This February, a USA Today headline trumpeted, “Occupy movement fading out in a whimper.” Following a theme that had become popular in the press, the conservative daily’s editorialist declared that the “Occupiers lacked identifiable leaders and clear goals (and) presented bewildering messages to the public.”
There was some justice in this. Occupiers themselves were keen to point out that they sailed a rudderless, uncaptained ship. Born in response to a challenge in the Canadian magazine Adbusters, Occupy Wall Street was all about the growing concentration of wealth and power in the hands of a shrinking number of the uber-rich. Everybody in the movement was calling for an end to this inequity, but nobody seemed to be articulating how this might be achieved.

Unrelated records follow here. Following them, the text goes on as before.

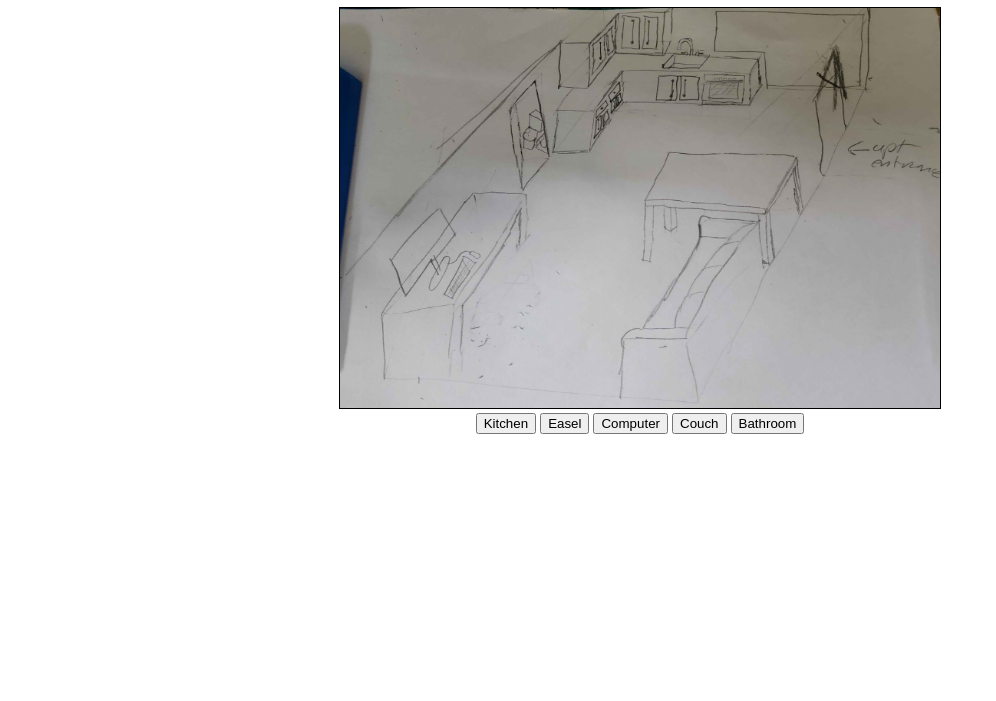
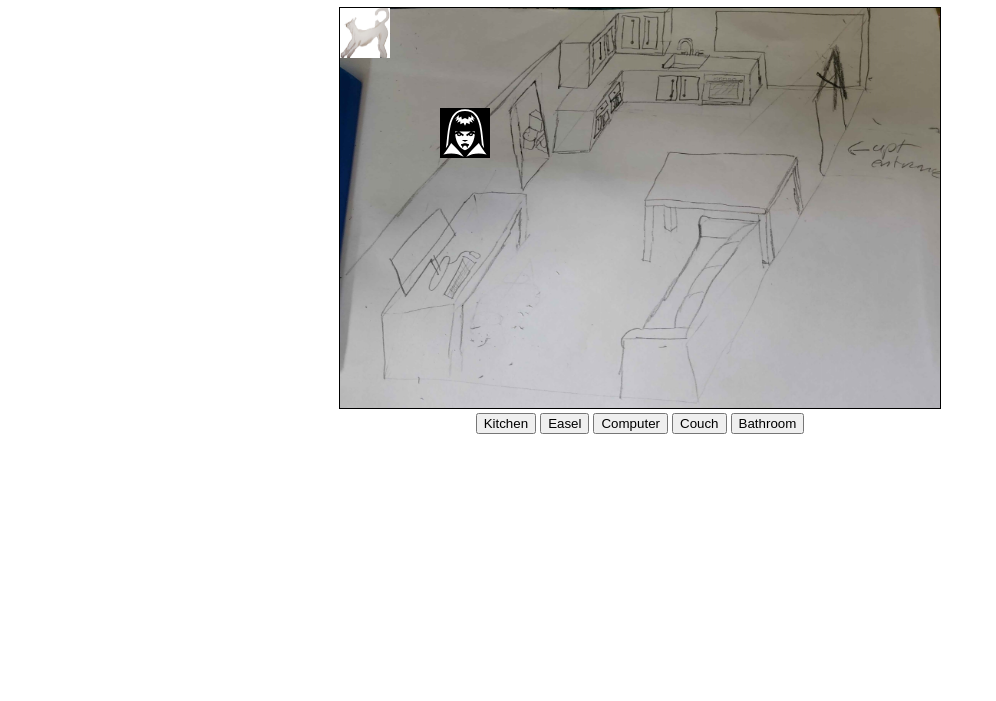
Before and after one commit to elanaelman/catgame, a plain HTML site: page home.html in a window 1280 px wide. Shown: the part 99-800 px from the top of the page, without its empty margins (0-996 px from the left). Drawn offline with Linux system fonts and the light colour scheme.

Commit message:
Animated movement!

```diff
--- a/catBase.js
+++ b/catBase.js
@@ -26,36 +26,31 @@ class Sprite extends Ghost {
 	destination; //in pixels
 	speed; //pixels per millisecond
 
-	constructor(img_name, color, width, height, apmt) {
+	constructor(img_name, x, y, width, height) {
 		super();
 		this.img = new Image();
 		this.img.src = "images/" + img_name;
+		this.x = x;
+		this.y = y;
 		this.width = width;
 		this.height = height;
 		this.ready = false;
 		this.moved = true;
 	}
 
-	//Subclasses should call super.onStart() at the END of their onStart functions.
-	onStart(x, y, apmt) {
-		this.x = x;
-		this.y = y;
-		super.onStart(apmt);
-	}
+	move(deltaTime) {
+		if ((this.destination != null) && (this.speed != 0)) {
+			let dir = direction(this.x, this.y, this.destination[0], this.destination[1]);
+			let nextX = this.x + (dir[0] * this.speed * deltaTime);
+			let nextY = this.y + (dir[1]*this.speed*deltaTime);
 
-	move(deltaTime) {
-		if ((destination != null) && (speed != 0)) {
-
-			let dir = direction(this.x, this.y, this.destination.x, this.destination.y);
-			let nextX = this.x + (dir[0]*speed*deltaTime);
-			let nextY = this.y + (dir[1]*speed*deltaTime);
-
-			if (distance(this.x, this.y, this.destination.x, this.destination.y)
+			if (distance(this.x, this.y, this.destination[0], this.destination[1])
 				<= distance(this.x, this.y, nextX, nextY)) {
 				//Stop at the destination if we would overshoot it.
-				this.x = destination.x;
-				this.y = destination.y;
+				this.x = this.destination[0];
+				this.y = this.destination[1];
 				this.destination = null;
+
 			} else {
 				this.x = nextX;
 				this.y = nextY;
@@ -70,14 +65,23 @@ class Sprite extends Ghost {
 		this.move(deltaTime);
 	}
 
+	setDestination(x, y) {
+		this.destination = [x, y];
+	}
+
+	setSpeed(speed) {
+		this.speed = speed;
+	}
+
 	//If a subclass calls onUpdate(deltaTime), that function should call the super.OnUpdate().
 }
 
 
 class Player extends Sprite {
 	constructor() {
-		super("vampire.svg", 50, 50);
-		this.direction = "right";
+		super("vampire.svg", 0, 0, 50, 50);
+		this.name = "Player";
+
 		let textBoxList = {
 			"testTask": [830 - 534, 10]
 		}
@@ -114,13 +118,21 @@ class Player extends Sprite {
 		*/
 	}
 
-	onUpdate = () => {
+	onStart(apmt) {
+		super.onStart(apmt);
+		this.setDestination(100, 100);
+		this.setSpeed(0.1);
+	}
+
+	onUpdate(deltaTime) {
 
 		//this.goTo(position)
 
 //		ping();
 
 		//this.createTask(this.toDoList);
+
+		super.onUpdate(deltaTime);
 	}
 
 	goDo = () => {
@@ -156,7 +168,7 @@ class Player extends Sprite {
 class Cat extends Sprite {
 	constructor(name) {
 
-		super("cat.jpg", 50, 50);
+		super("transCat.png", 0, 0, 50, 50);
 
 		this.name = name;
 		this.color = randomColor();
@@ -164,8 +176,9 @@ class Cat extends Sprite {
 	}
 
 
-	onUpdate = (deltaTime) => {
+	onUpdate(deltaTime) {
 		//do some stuff
+		super.onUpdate(deltaTime);
 	}
 
 	addTask = (trigger) => {
@@ -290,7 +303,7 @@ class Apmt {
 	player;
 
 	constructor() {
-		this.player = new Player(0, 0);
+		this.player = new Player();
 
 		//cats object
 		const hungry = new Cat('Hungry');
@@ -344,13 +357,14 @@ class Station extends Ghost{
 		this.width = width;
 		this.height = height;
 	}
+
+	onUpdate(deltaTime) {
+		let seed = randInt(100);
+	}
+
 	playerTask = () => {
 		console.log(this.name,'has an alert!');
 		// pass task to player
-	}
-
-	onUpdate = () => {
-		let seed=randInt(100);
 	}
 
 }
--- a/engine.js
+++ b/engine.js
@@ -23,7 +23,7 @@ class Game {
 
 	start = () => {
 		for (const obj of this.objectList) {
-			obj.onStart();
+			obj.onStart(this.apmt);
 		}
 		this.main(window.performance.now());
 	}
@@ -54,16 +54,19 @@ class Game {
 		this.ctx.clearRect(0, 0, this.canvas.width, this.canvas.height);
 
 		for (const sprite of this.spriteList) {
-			if (sprite.moved) {
+			//if (sprite.moved) {
 				this.drawSprite(sprite);
-				//sprite.moved = false;
 				// TODO: images don't show on the first drawSprite call if called too early (something isn't loaded yet?). So I turned this off for now.
-			}
+			//}
 		}
 	}
 
 	drawSprite = (sprite) => {
 		this.ctx.drawImage(sprite.img, sprite.x, sprite.y, sprite.width, sprite.height);
+
+		if (sprite.name == "Player") {
+			console.log(sprite);
+		}
 	}
 
 	endGame = () => {
--- a/style.css
+++ b/style.css
@@ -1,5 +1,5 @@
 body {
-    color: "red";
+    color: red;
 }
 
 canvas {
--- a/utils.js
+++ b/utils.js
@@ -4,7 +4,7 @@ function distance(x1, y1, x2, y2) {
 
 function direction(x1, y1, x2, y2) {
     let xDiff = x2 - x1;
-    let ydiff = y2 - y1;
+    let yDiff = y2 - y1;
     let total = xDiff + yDiff;
     return [xDiff / total, yDiff / total];
 }
```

Here in Whitehorse the movement got off to a different sort of start. A highly focused camp sprang up on the lawn of the territorial government building, with the dual purpose of drawing attention to government inaction on a local housing crisis and creating a temporary solution to that crisis for those who chose to join. Occupy protesters attached themselves to the camp, but the public responded much more to the concrete demand for housing than to the vague call for the world to become a more equal place.
Income inequality is among the great issues facing the world today. In his 2004 Massey Lectures, A Short History of Progress, archeologist and novelist Ronald Wright pointed out that even then (the gap has widened considerably in the ensuing years) the wealth gap between the rich and poor was astronomically greater than that between the wealthiest pharaoh and the slave building his tomb.
When people assemble to protest a war, or a blatant act of colonial violence, or some draconian legislation, their demands are clear enough. Get out of Afghanistan, stop the Israeli settlements, kill Bill C-38. When they protest the nature of society, they can point to no one thing that will solve the problem. It’s hard to get traction on a movement whose aims are subtle and complex, and it was this lack of a clear battle cry among Occupiers that drew the most fire from critics. It’s all very well to declare, “We are the 99 per cent,” but what do you want to do about it?
Similar criticisms are leveled against the student protest movement in Quebec. Sure, they started out with a very specific demand to roll back tuition hikes, but it quickly became clear that the students are expressing a much wider sense that society is moving in the wrong direction, that important progressive ideas such as universal access to post-secondary education are being abandoned in a vast conservative backlash.
A poll conducted for the National Post and released this week suggests that these protests may deserve more credit than they’ve been getting. The poll found that if a federal election were held today the socialist NDP would form government for the first time in history. NDP Leader Thomas Mulcair scored an approval rating of +10, as compared to -26 for Conservative PM Stephen Harper.
In the same poll over 75 per cent of respondents agreed that Canada suffers from an income gap where, to quote the Post, “the rich are getting too rich and the poor are getting too poor.” According to pollster Lorne Bozinoff, “A lot of what we see and hear about these days is the one per cent versus the 99 per cent, and this poll is a perfect reflection of that.”
What happened to make the Occupiers’ message a driving force in Canadian public opinion, and what role does it play in Mulcair’s runaway popularity? Have the voters taken to scouring over policy statements, and found the solution to inequality in the NDP’s platform? Probably not. Addressing the income gap is going to be a long, complex problem, hardy susceptible to the kind of sound-bite coverage most Canadians rely on.
But there is one simple picture that people can see all too clearly, and it may be driving what the Post calls “a distinct tilt to the left” in Canada. It’s called corporate tax cuts. In the year 2000, the Canadian corporate tax rate was 28 per cent. By 2010 a succession of Liberal and Conservative governments had reduced that to 18 per cent. If there was any truth to the claim that these cuts were necessary to keep Canadian businesses competitive, that goal had been reached.
Since then, the Conservatives have reduced the corporate tax rate to 16.5 per cent in 2011, and 15 per cent in 2012. This gift to the wealthy came at a cost of billions, now being cut from social programs, environmental watchdogs, food inspectors, national parks, archives, and science. The voters may not have time to delve into subtleties, but they know a ripoff when they see one.
While it’s doubtful most Canadians know exactly what Mulcair would do to narrow the income gap, we can all see with ease what Harper is doing to widen it. What’s new is that this year, more than ever before, people are paying attention. And it looks like we may have the Occupy movement to thank for that.
Al Pope won the Ma Murray Award for Best Columnist in BC/Yukon in 2010 and 2002. His novel, Bad Latitudes, is available in bookstores.